Main Street, Eureka The 1926 remodel was the high point of the Greenwood Hotel’s history. Although it continued to thrive as a gathering place for the town of Eureka, life at the hotel took on a more leisurely pace. This was noted by Roy Wall, writer for the Wichita Beacon, in 1952: In the half-lighted…… Continue reading Greenwood Hotel: Part 3—Restoration
Panama Canal To understand the next phase of Greenwood Hotel history, we’ll have to digress a bit. The Panama Canal A canal across Panama had long been considered as a shorter alternative to the dangerous trip around Cape Horn. Spain had first proposed it as a better way to get to Peru. Years later, America…… Continue reading Greenwood Hotel: Part 2—Remodeling
If you love exploring the beautiful scenery of Kansas, then this guide is a must for you! Kansas Outdoor Treasures: A Guide to Over 60 Natural Destinations by Julie M. Cirlincuina has something to offer to outdoor enthusiasts of all varieties: Hiking.Biking.Horseback riding.Auto tours.Fishing.Hunting.Camping. This guide to the parks, byways, and other wonders of Kansas…… Continue reading Kansas Outdoor Treasures
If old buildings could talk, what stories they would have to tell! And the Greenwood Hotel on 300 North Main in Eureka, Kansas, could tell its fair share of tales of railroads and cowboys, oil men and visionaries, neglect and preservation. It all started in the days of cattle drives, when Texas Longhorns filled up…… Continue reading Greenwood Hotel: Part 1—Construction
If you love the Little House series by Laura Ingalls Wilder—and who doesn’t?—you will probably enjoy this beautiful book. Laura Ingalls Wilder Country by William Anderson contains countless photos of the people and places Laura loved, from Lake Pepin in the Big Woods of Wisconsin to the Little House in the Ozarks and everywhere in between. …… Continue reading Laura Ingalls Wilder Country

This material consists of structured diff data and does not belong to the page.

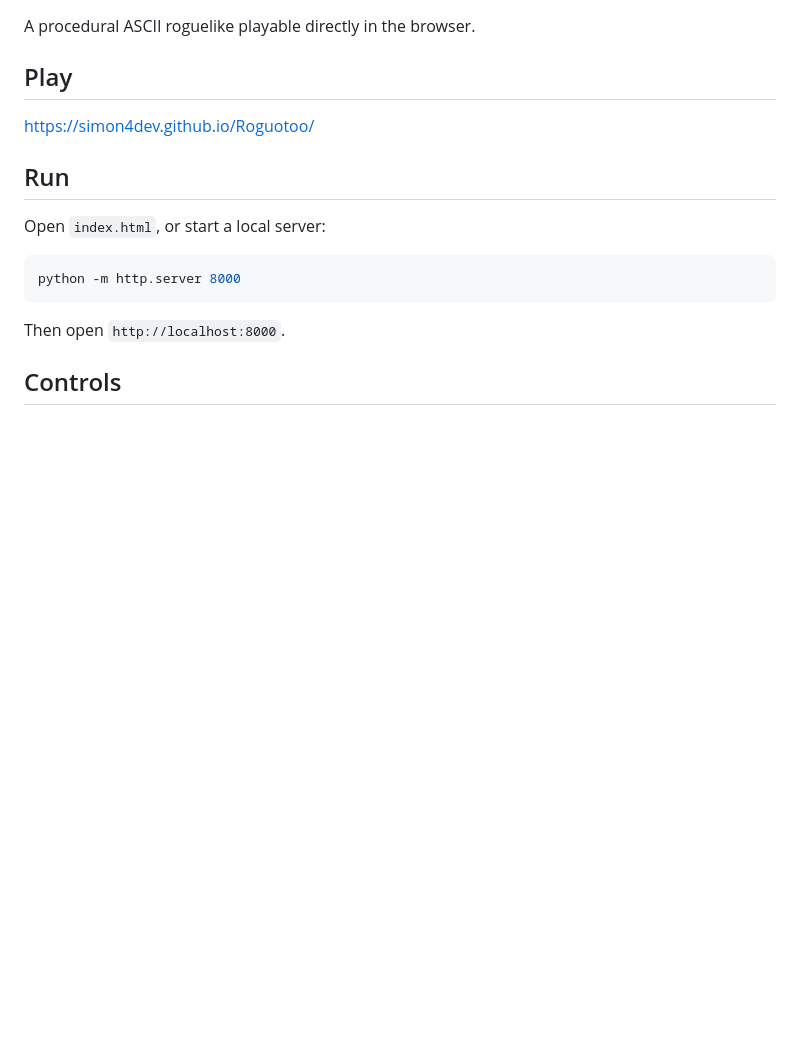
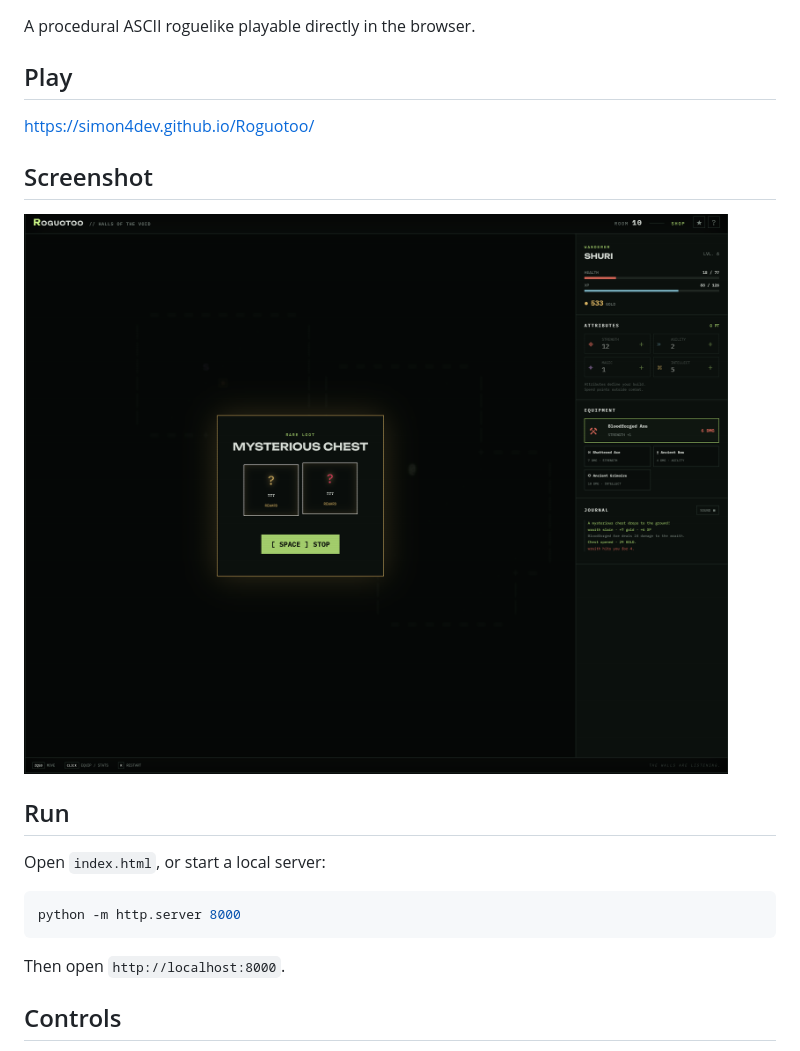
Before and after one commit to Simon4dev/Roguotoo, a Markdown page: README.md, the part around the change. Drawn GitHub-style; pictures changed too: assets/gameplay-chest.png (added); blank space fills up the shorter version.

Commit message:
Add gameplay screenshot to README

```diff
--- a/README.md
+++ b/README.md
@@ -5,6 +5,10 @@ A procedural ASCII roguelike playable directly in the browser.
 ## Play
 
 https://simon4dev.github.io/Roguotoo/
+
+## Screenshot
+
+![Roguotoo gameplay — mysterious chest reward roll](assets/gameplay-chest.png)
 
 ## Run
 
```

More than one utopian dreamer has chosen Kansas as the place to found his grand experiment. A list of state ghost towns would be full of communities founded on some form of idealism—Victoria, the Vegetarian Colony, Silkville…. Silkville? Yes. One of those little towns started out with silk farming as its principal industry. Introducing de…… Continue reading Silkville: A Utopian Experiment
Kansas is home to a vast array of beautiful and fascinating birds—470 species, in fact. If you want to learn more about some of those birds, this guide is a great place to start. The Guide to Kansas Birds and Birding Hot Spots by Bob Gress and Pete Janzen describes 295 of the species you are…… Continue reading The Guide to Kansas Birds and Birding Hot Spots
One of the little dead towns of Kansas, just 12 miles east of Ellsworth, bears the name Carneiro (pronounced, “kahr-NAIR-oh”). Interestingly, the name is Portuguese, not a very common language for place-names in this state, and it means, “sheep” or “mutton.” Now if there is one type of livestock Kansas is typically associated with, it…… Continue reading Carneiro: The Sheep Town
Bells, wreaths, bows—you name it, WaKeeney has it. The result is the largest display of Christmas lights between Kansas City and Denver.
Clearly the plains were ideal for livestock, and slowly George Grant’s plans for retirement were absorbed into a new vision.